▸ **About this task**
Tally how many lines in the material include the word "categories", then give that figure by itself.

▸ **Data for review**
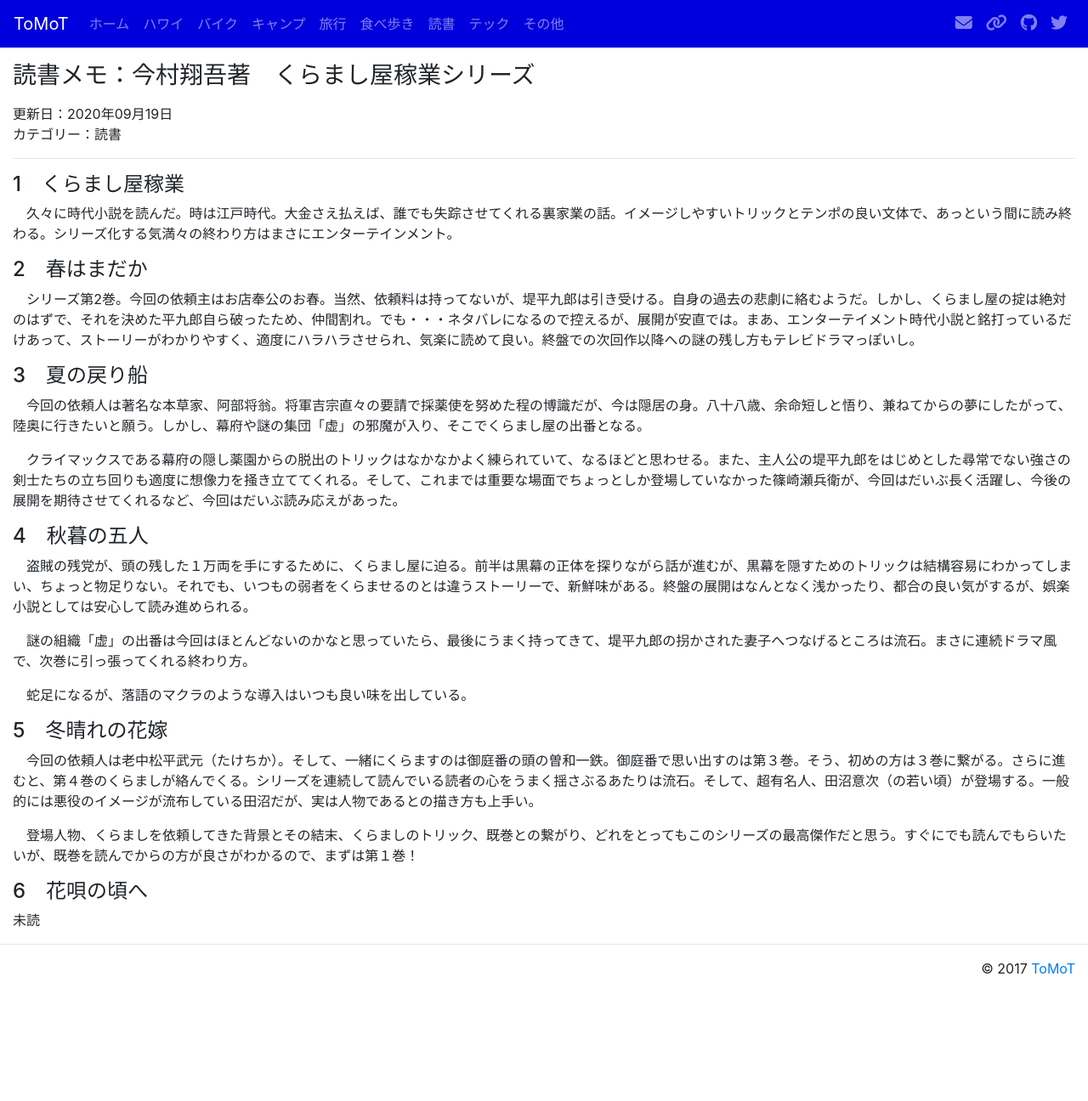
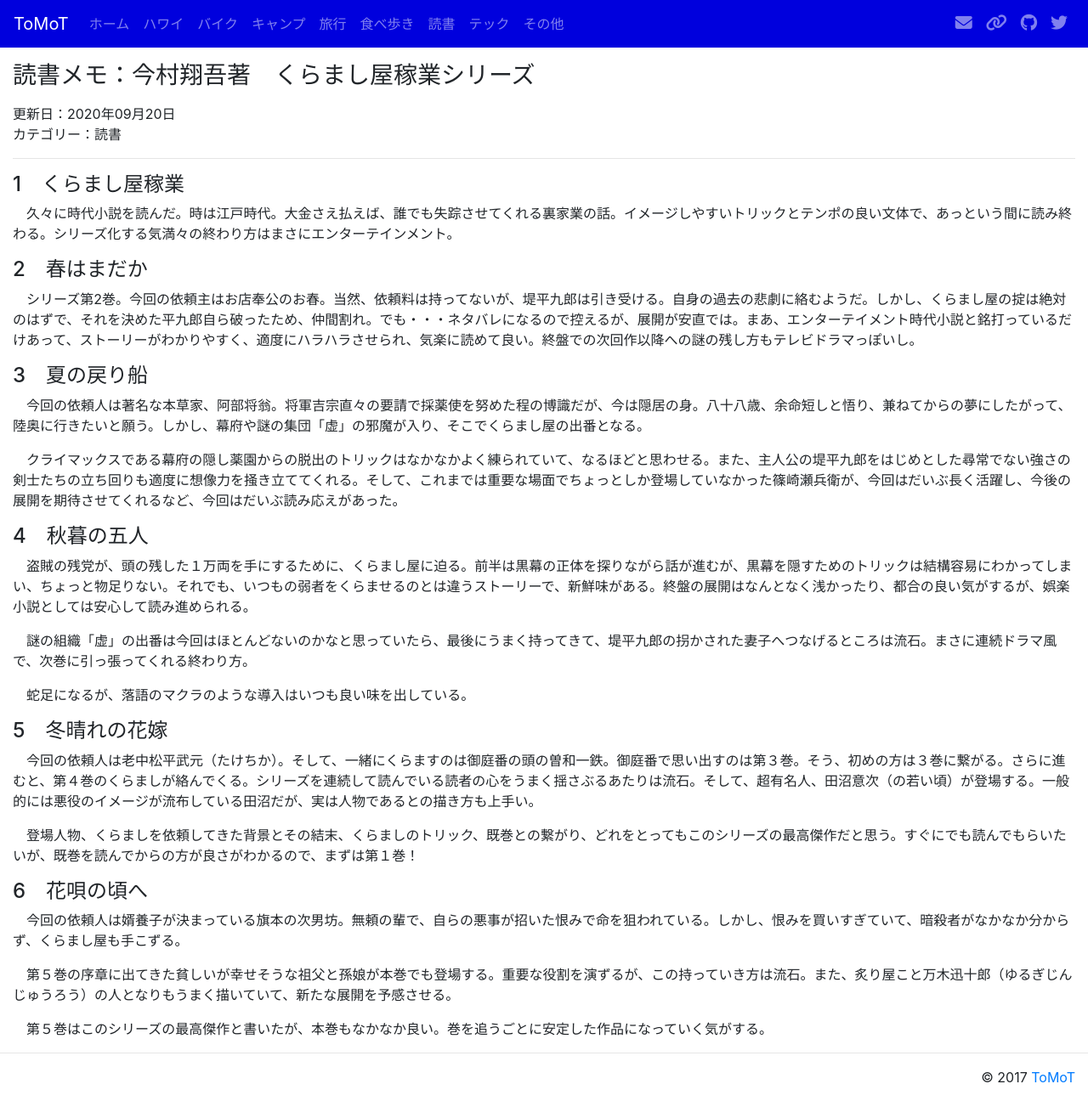
Before and after one commit to tomot/tomot.github.io, a Jekyll site: the page built from pages/book-imamura.md, in a window 1280 px wide. Shown: the whole page at 85% size. Built offline with Jekyll 4.4.1, drawn with Linux system fonts in a browser that asks for light colours; nearby versions of some CDN libraries; before the commit the page ends 1168 px from its top, so only the background shows below that.

Commit message:
add a book by Imamura

```diff
--- a/pages/book-imamura.md
+++ b/pages/book-imamura.md
@@ -1,7 +1,7 @@
 ---
 layout: page
 title: 読書メモ：今村翔吾著　くらまし屋稼業シリーズ
-date: 2020-09-19
+date: 2020-09-20
 categories: 読書
 ---
 #### 1　くらまし屋稼業
@@ -34,4 +34,8 @@ categories: 読書
 
 #### 6　花唄の頃へ
 
-未読
+　今回の依頼人は婿養子が決まっている旗本の次男坊。無頼の輩で、自らの悪事が招いた恨みで命を狙われている。しかし、恨みを買いすぎていて、暗殺者がなかなか分からず、くらまし屋も手こずる。
+
+　第５巻の序章に出てきた貧しいが幸せそうな祖父と孫娘が本巻でも登場する。重要な役割を演ずるが、この持っていき方は流石。また、炙り屋こと万木迅十郎（ゆるぎじんじゅうろう）の人となりもうまく描いていて、新たな展開を予感させる。
+
+　第５巻はこのシリーズの最高傑作と書いたが、本巻もなかなか良い。巻を追うごとに安定した作品になっていく気がする。
```
Also changed, not shown: book.md (+1 -1 lines), index.md (+1 -1 lines).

▸ **Response area**
2